But for many of us, as we go about our daily lives at work and at home, the call of the chlorine is too much to resist. Before we know it, the pull of a former addiction has overcome us, and we’ve drifted mindlessly back to our old ways. If you’re afraid that you may have a problem and that you’ve been sucked back into the deep end of a lap pool, here are a few warning signs to look for:
- Your chlorine reddened eyes cause your boss to ask oblique yet probing questions about your feelings towards recreational drug use.
- The person in the airplane seat next to you idly wonders who got carried away with the bleach on their last load of whites
- You start digging up old meet results to see exactly what your splits were in your best events. Not that you’re comparing.
- The guy you’re dating casually sends you an email with links to chlorine removal products for hair and skin

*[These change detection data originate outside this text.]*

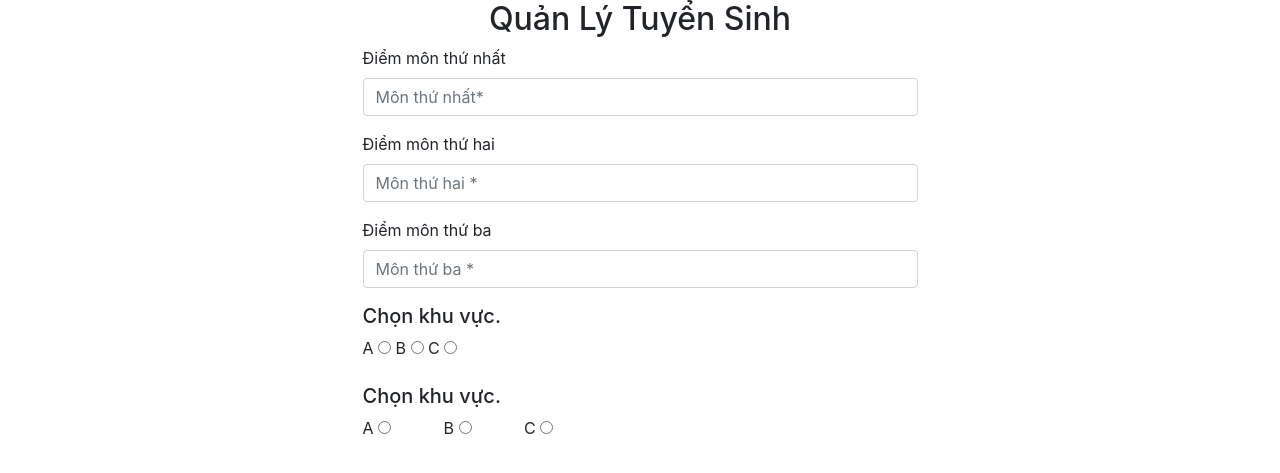
Repository: dovanthao2404/BC14_BaiTap_JS_Buoi_5_dovanthao
Page: html/bai1.html
An editor plug-in stored every save of this project. The page is shown before and after the next save, followed by the edit.
The browser window is 1280 px wide. The pictures show the whole page.

Above is the page before, as saved 2021-07-03 17:04:40.

After the next save:
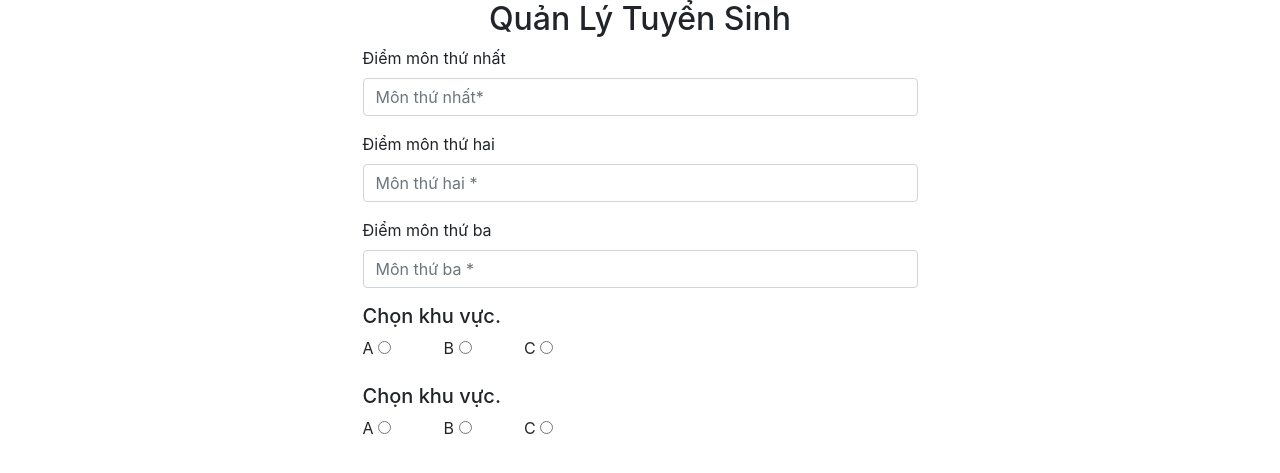
Saved 20 s later.
--- a/html/bai1.html
+++ b/html/bai1.html
@@ -35,11 +35,11 @@
         <div class="form-group">
           <h5 for="scores-3">Chọn khu vực.</h5>
           <label for="">A</label>
-          <input class="area" class="mr-5" type="radio">
+          <input class="mr-5" type="radio">
           <label for="">B</label>
-          <input class="area" class="mr-5" type="radio">
+          <input class="mr-5" type="radio">
           <label for="">C</label>
-          <input class="area" class="mr-5" type="radio">
+          <input class="mr-5" type="radio">
           <span></span>
         </div>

- Your coordination returns to aquatic-based default settings; i.e., you bounce off of doorframes, run into corners of desks, trip over trash cans, and walk into plate glass windows (this didn’t actually happened to me recently. Please ignore the swollen lip and bruised ego…they aren’t relevant here.)
If any of these sound like you, I’d like to say there’s help out there for your recovery, but honestly, I can’t be bothered to help you find it. I have to go to bed early so I can get up before dawn to go swim.